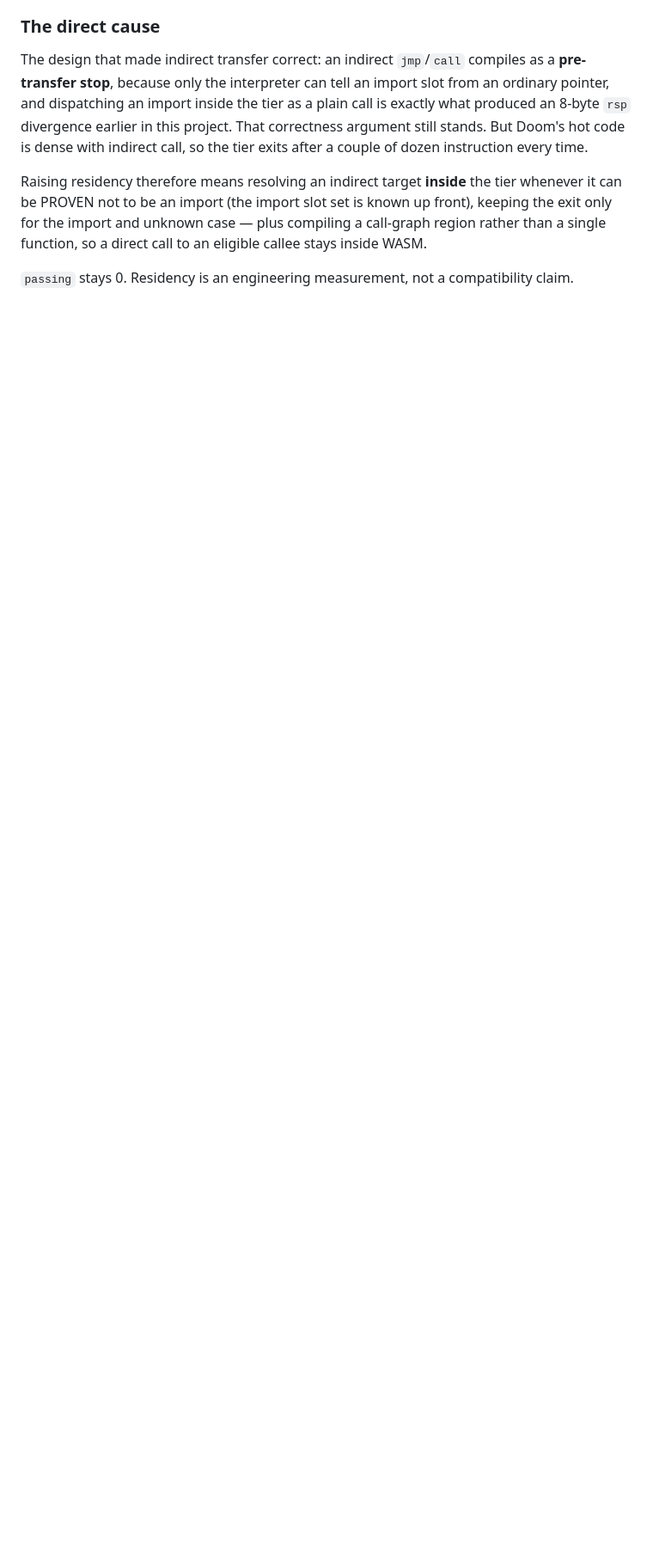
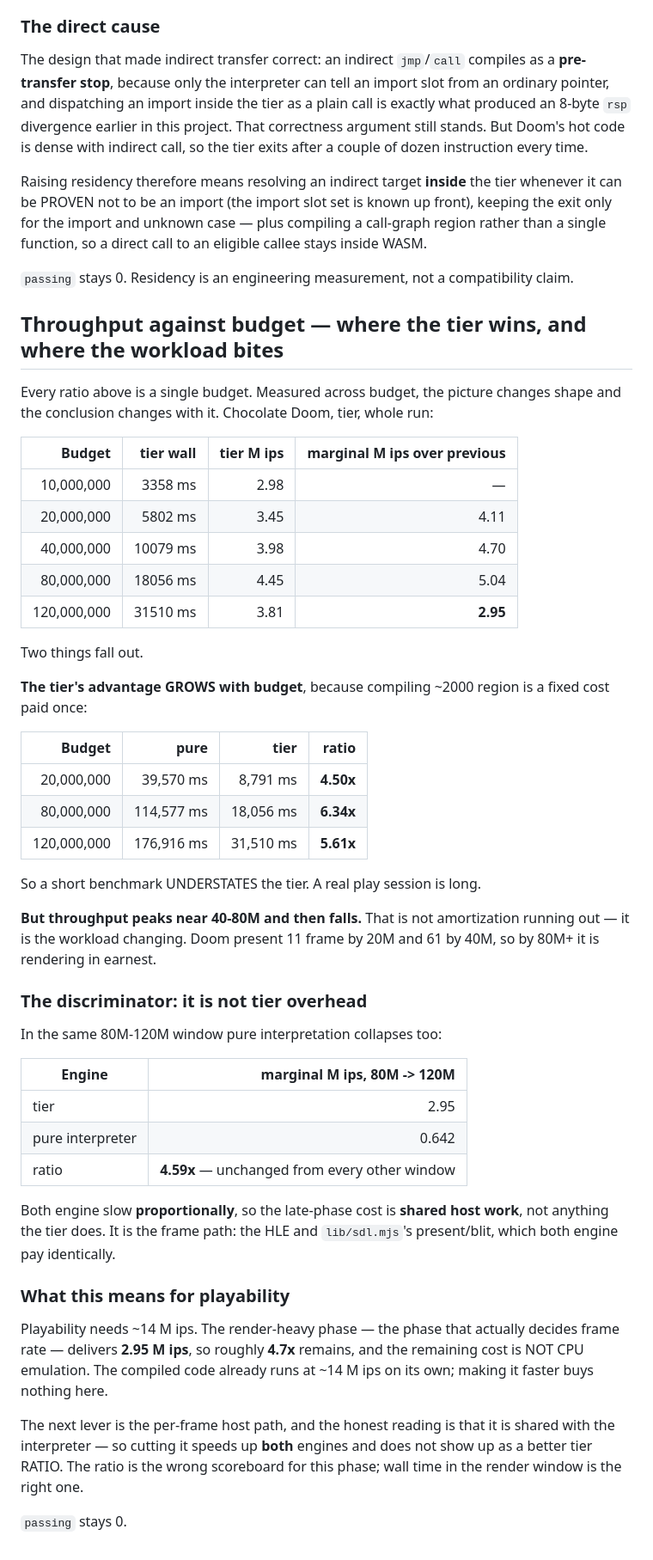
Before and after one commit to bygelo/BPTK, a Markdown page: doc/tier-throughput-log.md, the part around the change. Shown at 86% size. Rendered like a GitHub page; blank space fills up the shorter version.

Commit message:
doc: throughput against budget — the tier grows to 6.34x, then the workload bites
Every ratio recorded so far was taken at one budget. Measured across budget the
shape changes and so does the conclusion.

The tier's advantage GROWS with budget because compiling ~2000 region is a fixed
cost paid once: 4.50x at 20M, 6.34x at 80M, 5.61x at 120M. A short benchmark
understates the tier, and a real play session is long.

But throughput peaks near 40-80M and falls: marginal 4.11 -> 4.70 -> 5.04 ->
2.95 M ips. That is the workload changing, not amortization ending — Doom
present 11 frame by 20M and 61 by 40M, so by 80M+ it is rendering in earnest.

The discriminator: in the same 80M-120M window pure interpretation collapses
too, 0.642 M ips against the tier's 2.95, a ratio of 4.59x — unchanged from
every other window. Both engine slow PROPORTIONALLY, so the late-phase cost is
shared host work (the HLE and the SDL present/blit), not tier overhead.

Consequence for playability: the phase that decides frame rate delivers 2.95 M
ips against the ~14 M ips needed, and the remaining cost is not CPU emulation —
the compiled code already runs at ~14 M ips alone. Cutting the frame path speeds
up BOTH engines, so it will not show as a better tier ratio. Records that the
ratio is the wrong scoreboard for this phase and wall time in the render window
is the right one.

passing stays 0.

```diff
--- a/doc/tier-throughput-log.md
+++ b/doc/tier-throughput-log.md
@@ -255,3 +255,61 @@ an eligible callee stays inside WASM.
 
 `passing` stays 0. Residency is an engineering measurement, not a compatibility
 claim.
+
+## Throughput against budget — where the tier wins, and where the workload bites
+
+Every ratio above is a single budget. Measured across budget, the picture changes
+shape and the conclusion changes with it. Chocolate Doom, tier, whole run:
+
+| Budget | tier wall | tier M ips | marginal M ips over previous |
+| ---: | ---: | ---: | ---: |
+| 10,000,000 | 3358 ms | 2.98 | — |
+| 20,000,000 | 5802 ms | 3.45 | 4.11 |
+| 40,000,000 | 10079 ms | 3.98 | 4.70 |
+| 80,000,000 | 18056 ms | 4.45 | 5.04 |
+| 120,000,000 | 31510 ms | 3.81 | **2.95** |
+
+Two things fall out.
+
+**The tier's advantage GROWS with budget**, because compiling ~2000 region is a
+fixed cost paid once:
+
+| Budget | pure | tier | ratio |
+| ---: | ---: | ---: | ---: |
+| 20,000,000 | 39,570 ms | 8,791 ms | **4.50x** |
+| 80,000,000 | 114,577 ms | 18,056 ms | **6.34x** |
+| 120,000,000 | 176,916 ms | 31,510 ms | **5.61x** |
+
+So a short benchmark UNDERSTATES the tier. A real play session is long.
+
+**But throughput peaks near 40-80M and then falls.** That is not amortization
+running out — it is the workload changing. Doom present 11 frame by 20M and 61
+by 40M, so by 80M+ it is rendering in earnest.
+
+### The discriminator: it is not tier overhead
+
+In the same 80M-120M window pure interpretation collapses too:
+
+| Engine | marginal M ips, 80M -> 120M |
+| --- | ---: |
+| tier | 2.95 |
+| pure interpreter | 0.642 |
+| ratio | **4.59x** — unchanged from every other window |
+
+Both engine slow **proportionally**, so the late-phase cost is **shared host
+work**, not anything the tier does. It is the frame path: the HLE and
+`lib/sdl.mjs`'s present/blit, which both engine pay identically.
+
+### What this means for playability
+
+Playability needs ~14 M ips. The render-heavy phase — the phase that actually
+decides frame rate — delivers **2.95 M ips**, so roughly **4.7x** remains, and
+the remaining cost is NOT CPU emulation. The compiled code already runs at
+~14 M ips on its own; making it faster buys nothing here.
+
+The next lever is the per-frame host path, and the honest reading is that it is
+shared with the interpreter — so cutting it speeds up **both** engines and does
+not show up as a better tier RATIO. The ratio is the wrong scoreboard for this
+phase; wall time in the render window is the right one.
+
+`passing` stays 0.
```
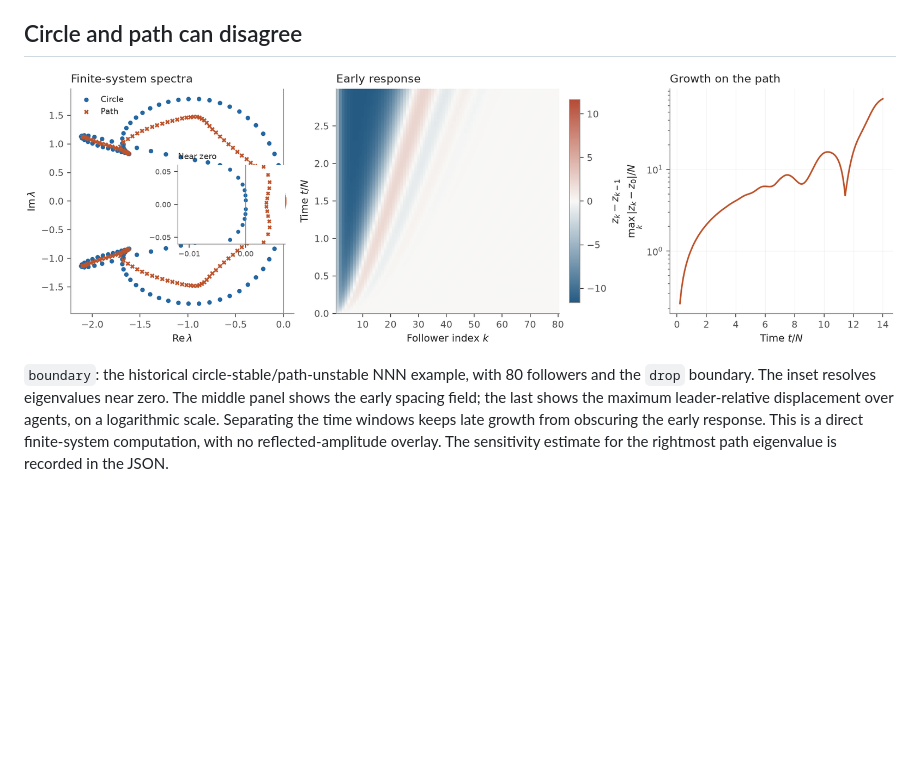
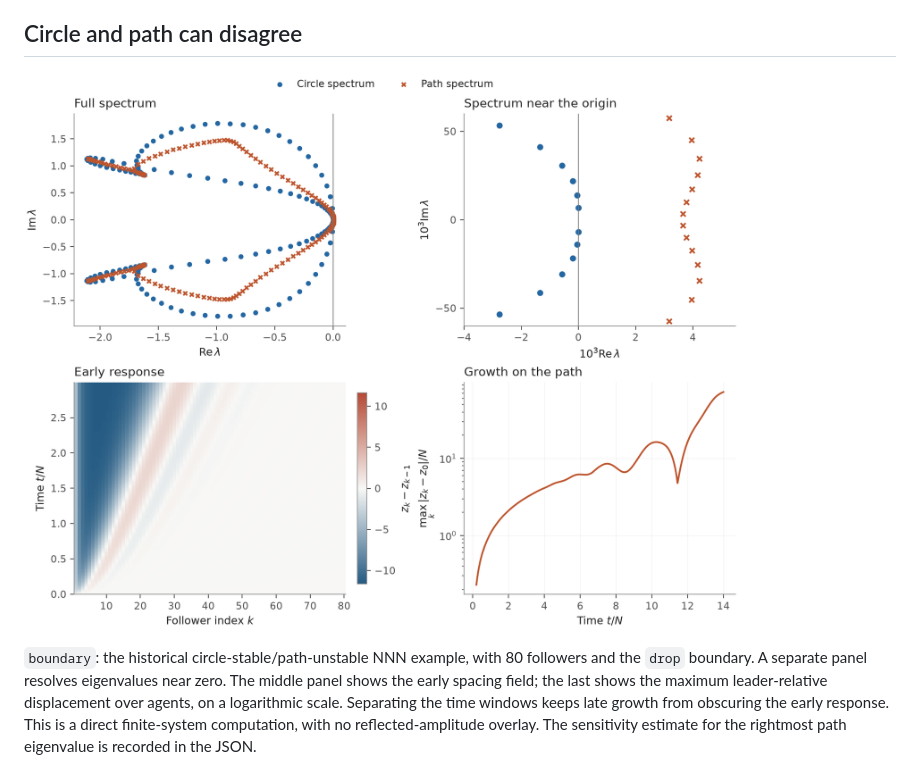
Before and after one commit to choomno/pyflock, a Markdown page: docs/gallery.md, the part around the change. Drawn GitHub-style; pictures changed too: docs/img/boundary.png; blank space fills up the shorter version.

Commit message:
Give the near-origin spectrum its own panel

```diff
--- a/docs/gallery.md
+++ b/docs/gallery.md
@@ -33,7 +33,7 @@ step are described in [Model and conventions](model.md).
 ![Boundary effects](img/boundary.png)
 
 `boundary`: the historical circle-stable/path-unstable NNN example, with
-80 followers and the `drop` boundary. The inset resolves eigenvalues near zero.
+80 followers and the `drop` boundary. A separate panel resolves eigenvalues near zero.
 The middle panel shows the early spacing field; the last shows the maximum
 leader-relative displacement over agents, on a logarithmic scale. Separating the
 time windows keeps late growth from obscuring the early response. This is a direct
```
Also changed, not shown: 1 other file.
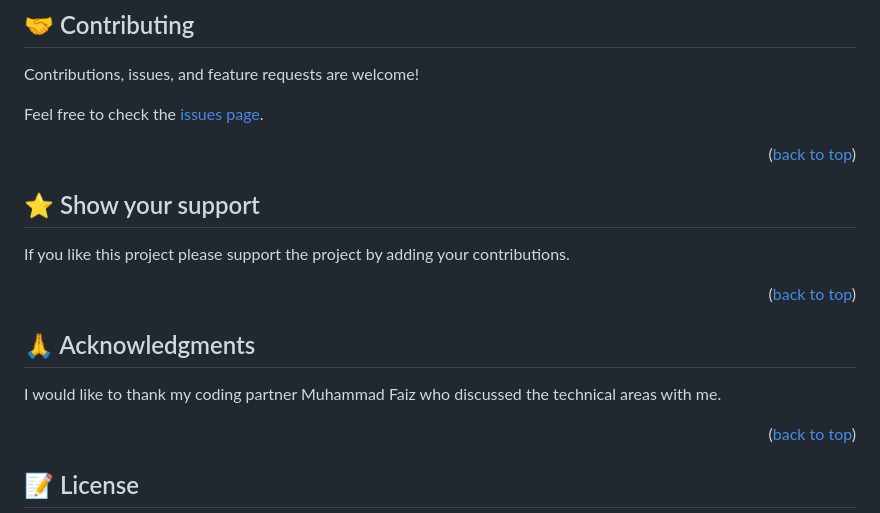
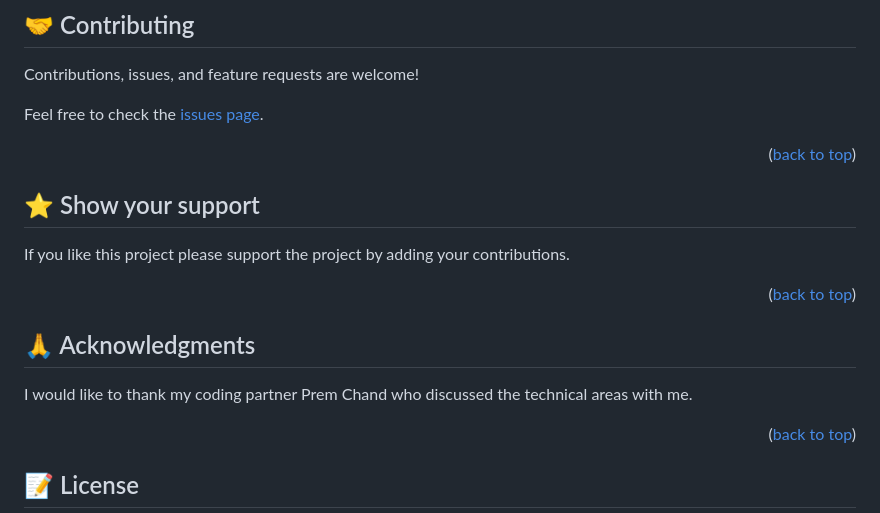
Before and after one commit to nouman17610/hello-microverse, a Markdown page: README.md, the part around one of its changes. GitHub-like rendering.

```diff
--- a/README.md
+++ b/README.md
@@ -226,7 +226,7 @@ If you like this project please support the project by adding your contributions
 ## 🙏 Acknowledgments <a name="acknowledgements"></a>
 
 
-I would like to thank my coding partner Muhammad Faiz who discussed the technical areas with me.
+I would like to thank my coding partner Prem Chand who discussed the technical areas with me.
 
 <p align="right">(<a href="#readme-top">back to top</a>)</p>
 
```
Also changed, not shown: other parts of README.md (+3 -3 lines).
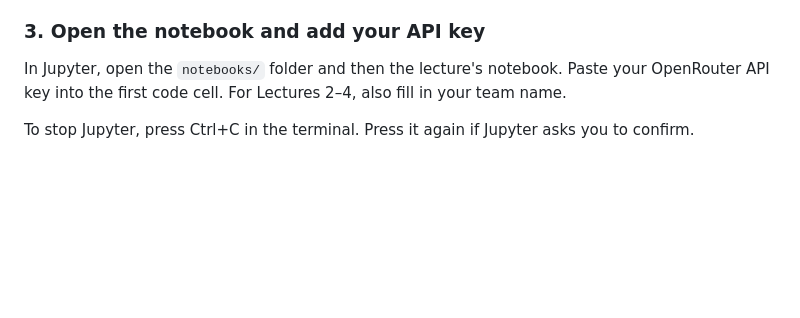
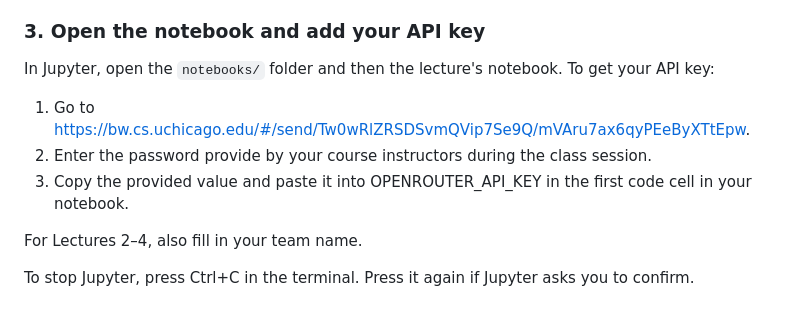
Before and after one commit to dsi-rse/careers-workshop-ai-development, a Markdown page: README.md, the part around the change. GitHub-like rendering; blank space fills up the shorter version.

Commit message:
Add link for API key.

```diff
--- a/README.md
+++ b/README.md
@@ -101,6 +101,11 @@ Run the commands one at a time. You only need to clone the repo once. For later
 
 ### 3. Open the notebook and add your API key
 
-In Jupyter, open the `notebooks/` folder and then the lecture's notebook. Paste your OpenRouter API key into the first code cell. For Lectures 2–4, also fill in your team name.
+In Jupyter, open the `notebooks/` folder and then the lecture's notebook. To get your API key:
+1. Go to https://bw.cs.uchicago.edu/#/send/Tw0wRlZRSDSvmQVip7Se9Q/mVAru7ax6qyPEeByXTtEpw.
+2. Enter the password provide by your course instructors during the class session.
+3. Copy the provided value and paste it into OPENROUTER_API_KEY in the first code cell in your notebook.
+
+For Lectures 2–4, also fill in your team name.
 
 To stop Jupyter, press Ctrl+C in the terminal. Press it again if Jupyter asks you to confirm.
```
◆ ◆ ◆ ◆ ◆
What the task requires: The answer must be every line of the records above that holds the word "falls".

Response:
But throughput peaks near 40-80M and falls: marginal 4.11 -> 4.70 -> 5.04 ->
+**But throughput peaks near 40-80M and then falls.** That is not amortization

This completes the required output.